• **Problem details**:
A verbatim copy of all the data is required; the pictures should not appear in it.

- - - -

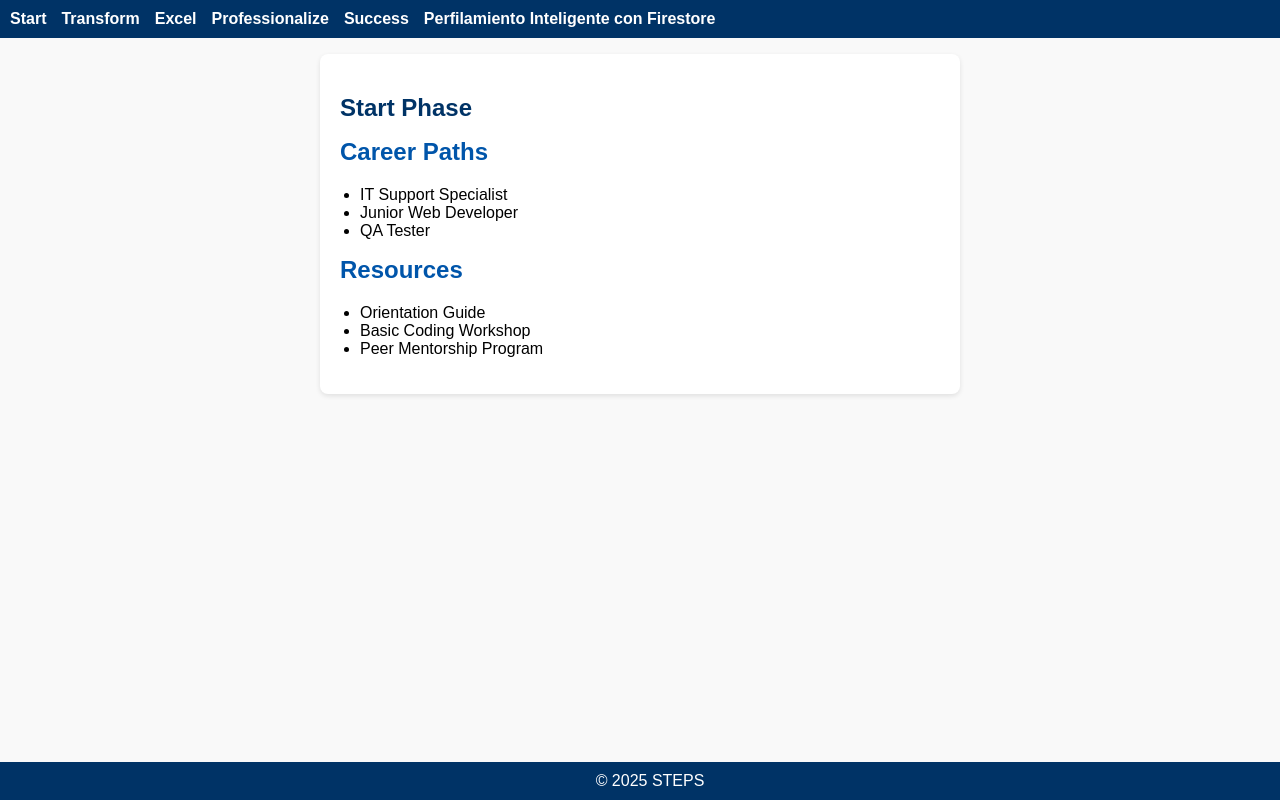
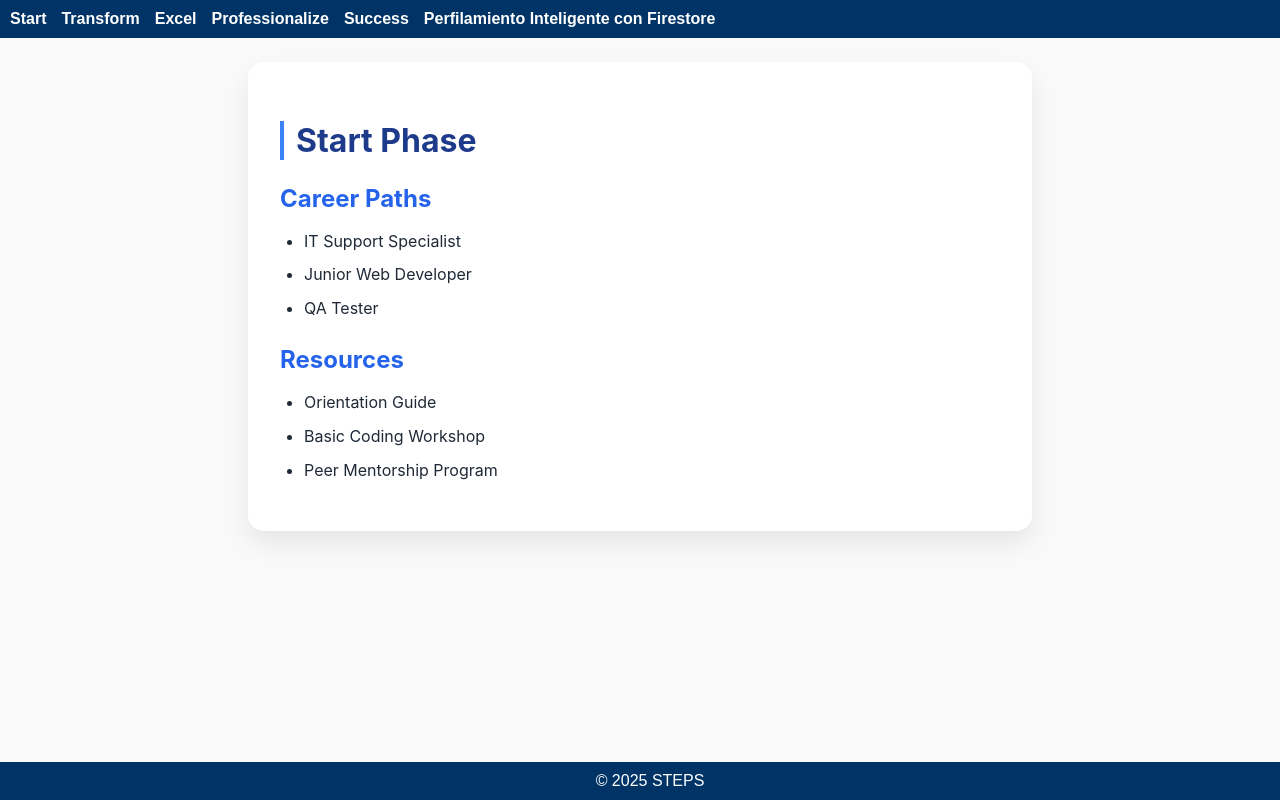
Before and after one commit to NormaMurillo/stepswebsiteai, a React (Create React App) app: page / in a window 1280 px wide. Built offline with nearby package versions, Linux system fonts and the light colour scheme; no server answers.

Commit message:
Update phase.css

```diff
--- a/src/Styles/phase.css
+++ b/src/Styles/phase.css
@@ -1,25 +1,69 @@
 /* src/styles/phase.css */
+
 .phase {
-  background: white;
-  border-radius: 8px;
-  padding: 20px;
-  margin: 16px auto;
-  max-width: 600px;
-  box-shadow: 0 2px 5px rgba(0, 0, 0, 0.1);
+  background: #ffffff;
+  border-radius: 16px;
+  padding: 32px;
+  margin: 24px auto;
+  max-width: 720px;
+  box-shadow: 0 12px 24px rgba(0, 0, 0, 0.08);
+  font-family: 'Inter', 'Segoe UI', sans-serif;
+  color: #1f2937;
+  transition: all 0.3s ease-in-out;
+}
+
+.phase:hover {
+  transform: translateY(-4px);
+  box-shadow: 0 16px 32px rgba(0, 0, 0, 0.12);
 }
 
 .phase h1 {
-  color: #003366;
-  margin-bottom: 16px;
+  color: #1e3a8a;
+  font-size: 2rem;
+  margin-bottom: 24px;
+  border-left: 4px solid #3b82f6;
+  padding-left: 12px;
 }
 
-.phase h2,
+.phase h2 {
+  color: #2563eb;
+  font-size: 1.5rem;
+  margin-top: 24px;
+  margin-bottom: 12px;
+}
+
 .phase h3 {
-  color: #0055aa;
-  margin-top: 12px;
+  color: #3b82f6;
+  font-size: 1.25rem;
+  margin-top: 20px;
+  margin-bottom: 10px;
 }
 
 .phase ul {
   list-style-type: disc;
-  padding-left: 20px;
+  padding-left: 24px;
+  margin-bottom: 16px;
 }
+
+.phase li {
+  margin-bottom: 8px;
+  line-height: 1.6;
+}
+
+@media (max-width: 600px) {
+  .phase {
+    padding: 20px;
+  }
+
+  .phase h1 {
+    font-size: 1.5rem;
+  }
+
+  .phase h2 {
+    font-size: 1.25rem;
+  }
+
+  .phase h3 {
+    font-size: 1.1rem;
+  }
+}
```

- - - -

• **Response**:
Before and after one commit to NormaMurillo/stepswebsiteai, a React (Create React App) app: page / in a window 1280 px wide. Built offline with nearby package versions, Linux system fonts and the light colour scheme; no server answers.

Commit message:
Update phase.css

```diff
--- a/src/Styles/phase.css
+++ b/src/Styles/phase.css
@@ -1,25 +1,69 @@
 /* src/styles/phase.css */
+
 .phase {
-  background: white;
-  border-radius: 8px;
-  padding: 20px;
-  margin: 16px auto;
-  max-width: 600px;
-  box-shadow: 0 2px 5px rgba(0, 0, 0, 0.1);
+  background: #ffffff;
+  border-radius: 16px;
+  padding: 32px;
+  margin: 24px auto;
+  max-width: 720px;
+  box-shadow: 0 12px 24px rgba(0, 0, 0, 0.08);
+  font-family: 'Inter', 'Segoe UI', sans-serif;
+  color: #1f2937;
+  transition: all 0.3s ease-in-out;
+}
+
+.phase:hover {
+  transform: translateY(-4px);
+  box-shadow: 0 16px 32px rgba(0, 0, 0, 0.12);
 }
 
 .phase h1 {
-  color: #003366;
-  margin-bottom: 16px;
+  color: #1e3a8a;
+  font-size: 2rem;
+  margin-bottom: 24px;
+  border-left: 4px solid #3b82f6;
+  padding-left: 12px;
 }
 
-.phase h2,
+.phase h2 {
+  color: #2563eb;
+  font-size: 1.5rem;
+  margin-top: 24px;
+  margin-bottom: 12px;
+}
+
 .phase h3 {
-  color: #0055aa;
-  margin-top: 12px;
+  color: #3b82f6;
+  font-size: 1.25rem;
+  margin-top: 20px;
+  margin-bottom: 10px;
 }
 
 .phase ul {
   list-style-type: disc;
-  padding-left: 20px;
+  padding-left: 24px;
+  margin-bottom: 16px;
 }
+
+.phase li {
+  margin-bottom: 8px;
+  line-height: 1.6;
+}
+
+@media (max-width: 600px) {
+  .phase {
+    padding: 20px;
+  }
+
+  .phase h1 {
+    font-size: 1.5rem;
+  }
+
+  .phase h2 {
+    font-size: 1.25rem;
+  }
+
+  .phase h3 {
+    font-size: 1.1rem;
+  }
+}
```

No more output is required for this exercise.